At the same time, I feel that eventually concentration camps and ethnic cleansing will fall by the wayside in favor of other things. The population boom might bring them back in some fashion or another, but I don’t think the Axis powers could support a system large enough to keep up with the population boom that occurs in the Reich Star timeline. Assuming the population boom that is represented in the Original Edition of Reich Star, obviously these barbaric methods must have failed or ceased for some reason or another.
So below will be the explanation…
After their exposure by the resistance in the late 1960s, death and concentration camps became less desirable and politically expedient to use in both the Empire and Reich territories. In the case of the Reich, a perception of a “softer”, more gentler government had to be portrayed at the risk of revolution. The Reich was already spread thin on their part of the work and they did not trust the Italians enough to share it.
Various covert means were engaged in order to not only control population but also manipulate it in favor of what the Reich and the Empire saw as desirable stock. Meanwhile, the more powerful resistance groups in conjunction with certain dissident corporations infiltrated these efforts and countered many of their effects. The end result was a population boom of unparalleled proportions.
One of the primary focuses of the Reich and later adopted by the Empire (because of its effectiveness) was forced relocation of people groups in order to water down various cultures and ethnicity to make it easier to integrate them into German or Japanese society. They saw that if they could force the loss of culture and ethnicity in people groups, these people would latch onto whatever was dominant. It worked in many cases. Millions of people groups were uprooted and moved to completely different parts of the world, sometimes without warning. This not only caused disruption within the diversity cultures but also in efforts to organize resistance. These people groups were commonly used in forced or low-wage labor in developing various regions of the world for the Reich’s or Empire’s purposes.

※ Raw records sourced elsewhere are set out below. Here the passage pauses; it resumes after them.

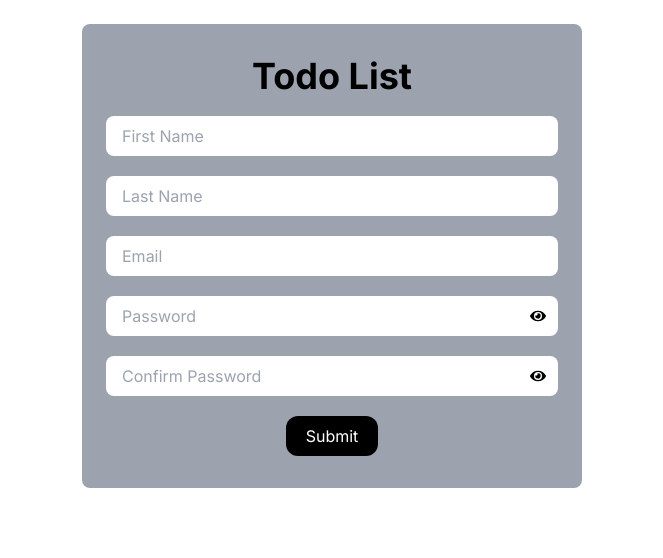
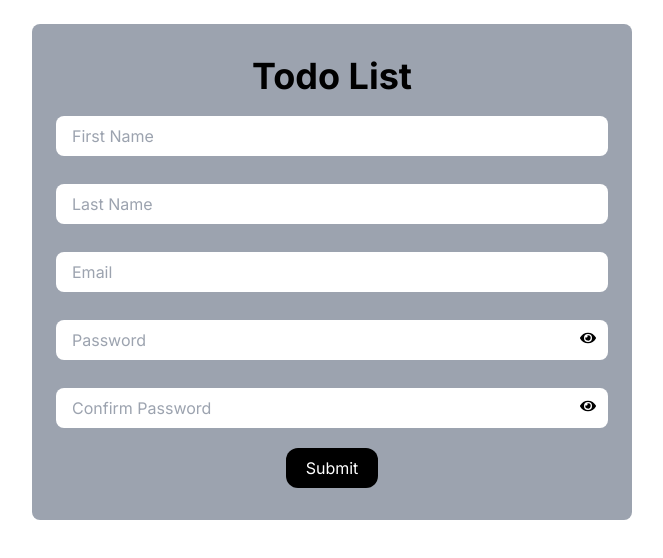
Before and after one commit to Pardeep-340/Practice-Next-TS-With-Tailwind, a Next.js app: page /todo in a window 1280 px wide. Shown: the top 558 px of the page, without its empty margins (308-971 px from the left). Built offline with nearby package versions, Linux system fonts and the light colour scheme.

Commit message:
code merge

```diff
--- a/src/app/page.tsx
+++ b/src/app/page.tsx
@@ -4,7 +4,7 @@ import React from 'react'
 const page = () => {
   return (
     <div className='relative h-screen'>
-      <Link href="/todo" className='bg-gray-400 px-5 py-2 rounded-lg inline-block absolute top-1/2 start-1/2 -translate-x-1/2 -translate-y-1/2'>Todo</Link>
+      <Link href="/todo" className='bg-gray-500 px-5 py-2 rounded-lg inline-block absolute top-1/2 start-1/2 -translate-x-1/2 -translate-y-1/2'>Todo</Link>
     </div>
   )
 }
--- a/src/app/todo/page.tsx
+++ b/src/app/todo/page.tsx
@@ -1,6 +1,5 @@
 import Todo from '@/components/Todo'
 import React from 'react'
-
 const page = () => {
     return (
         <div>
--- a/src/components/Todo.tsx
+++ b/src/components/Todo.tsx
@@ -3,7 +3,6 @@ import React, { useState } from 'react';
 import { useForm } from 'react-hook-form';
 import { FaEye, FaEyeSlash } from 'react-icons/fa';
 
-// Define an interface for the form data
 interface FormData {
     firstName: string;
     lastName: string;
@@ -57,8 +56,8 @@ const Todo = () => {
     };
 
     return (
-        <div className='mt-6'>
-            <div className='max-w-[500px] py-8 px-6 bg-gray-400 mx-auto rounded-lg'>
+        <div className='mt-6 px-4'>
+            <div className='max-w-[600px] py-8 px-6 bg-gray-400 mx-auto rounded-lg'>
                 <h1 className='text-4xl font-bold text-center pb-5'>Todo List</h1>
                 <form onSubmit={handleSubmit(submitHandler)}>
                     <div className='relative'>
@@ -68,7 +67,7 @@ const Todo = () => {
                             placeholder='First Name'
                             className='w-full py-2 px-4 outline-none rounded-lg'
                         />
-                        {errors.firstName && <p className='text-red-500 absolute text-sm -bottom-5 left-0'>{errors.firstName.message}</p>}
+                        {errors.firstName && <p className='text-red-500 absolute text-xs -bottom-5 left-0'>{errors.firstName.message}</p>}
                     </div>
 
                     <div className='relative'>
@@ -76,9 +75,9 @@ const Todo = () => {
                             {...register('lastName', { required: 'Last name is required.' })}
                             type="text"
                             placeholder='Last Name'
-                            className='w-full py-2 px-4 outline-none rounded-lg mt-5'
+                            className='w-full py-2 px-4 outline-none rounded-lg mt-7'
                         />
-                        {errors.lastName && <p className='text-red-500 absolute text-sm -bottom-5 left-0'>{errors.lastName.message}</p>}
+                        {errors.lastName && <p className='text-red-500 absolute text-xs -bottom-5 left-0'>{errors.lastName.message}</p>}
 
                     </div>
                     <div className='relative'>
@@ -92,31 +91,36 @@ const Todo = () => {
                             })}
                             type="email"
                             placeholder='Email'
-                            className='w-full py-2 px-4 outline-none rounded-lg mt-5'
+                            className='w-full py-2 px-4 outline-none rounded-lg mt-7'
                         />
-                        {errors.email && <p className='text-red-500 absolute text-sm -bottom-5 left-0'>{errors.email.message}</p>}
+                        {errors.email && <p className='text-red-500 absolute text-xs -bottom-5 left-0'>{errors.email.message}</p>}
                     </div>
 
                     <div className='relative w-full'>
                         <input
                             {...register('password', {
-                                required: 'Password is required.',
+                                required: 'Please Enter Your Password 8-16 characters long.',
                                 minLength: {
                                     value: 8,
-                                    message: 'Password must be at least 8 characters.'
-                                }
+                                    message: 'Please Enter Your Password 8-16 characters long.'
+                                },
+                                pattern: {
+                                    value:
+                                        /^(?=.*[0-9])(?=.*[a-z])(?=.*[A-Z])(?=.*\W)(?!.* ).{8,16}$/,
+                                    message: "Password must include an uppercase letter, a lowercase letter, a number, and a special character.",
+                                },
                             })}
                             type={showPassword ? 'text' : 'password'}
                             placeholder='Password'
-                            className='w-full py-2 px-4 outline-none rounded-lg mt-5'
+                            className='w-full py-2 px-4 outline-none rounded-lg mt-7'
                         />
                         <span
-                            className='absolute right-3 top-8 cursor-pointer'
+                            className='absolute right-3 top-[38px] cursor-pointer'
                             onClick={togglePasswordVisibility}
                         >
                             {showPassword ? <FaEyeSlash /> : <FaEye />}
                         </span>
-                        {errors.password && <p className='text-red-500 absolute text-sm -bottom-5 left-0'>{errors.password.message}</p>}
+                        {errors.password && <p className='text-red-500 absolute text-xs -bottom-5 left-0'>{errors.password.message}</p>}
                     </div>
 
                     <div className='relative w-full'>
@@ -127,15 +131,15 @@ const Todo = () => {
                             })}
                             type={showConfirmPassword ? 'text' : 'password'}
                             placeholder='Confirm Password'
-                            className='w-full py-2 px-4 outline-none rounded-lg mt-5'
+                            className='w-full py-2 px-4 outline-none rounded-lg mt-7'
                         />
                         <span
-                            className='absolute right-3 top-8 cursor-pointer'
+                            className='absolute right-3 top-[38px] cursor-pointer'
                             onClick={toggleConfirmPasswordVisibility}
                         >
                             {showConfirmPassword ? <FaEyeSlash /> : <FaEye />}
                         </span>
-                        {errors.confirmPassword && <p className='text-red-500 absolute text-sm -bottom-5 left-0'>{errors.confirmPassword.message}</p>}
+                        {errors.confirmPassword && <p className='text-red-500 absolute text-xs -bottom-5 left-0'>{errors.confirmPassword.message}</p>}
                     </div>
 
                     <div className='text-center pt-5'>
```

Another motivation behind these relocation programs was the idea that “inferior genetics” lines would not survive long in environments dramatically different from the environments they evolved in. Traditionally equatorial peoples were moved to the north and vice-versa. Unfortunately, this part of their plan backfired. The relocated populations primarily flourished no matter where they were moved.
The end result was two-fold. Despite the Reich/Empire’s efforts, the people remained resilient and enduring. Over several generations, human ethnicity and national identity became a thing of the past. The divisions of humanity were defined by the powers that be. In the case of the Reich, the division is between Übermensch and Untermensch. In Nippon, it is between true people of Japanese descent and everyone else.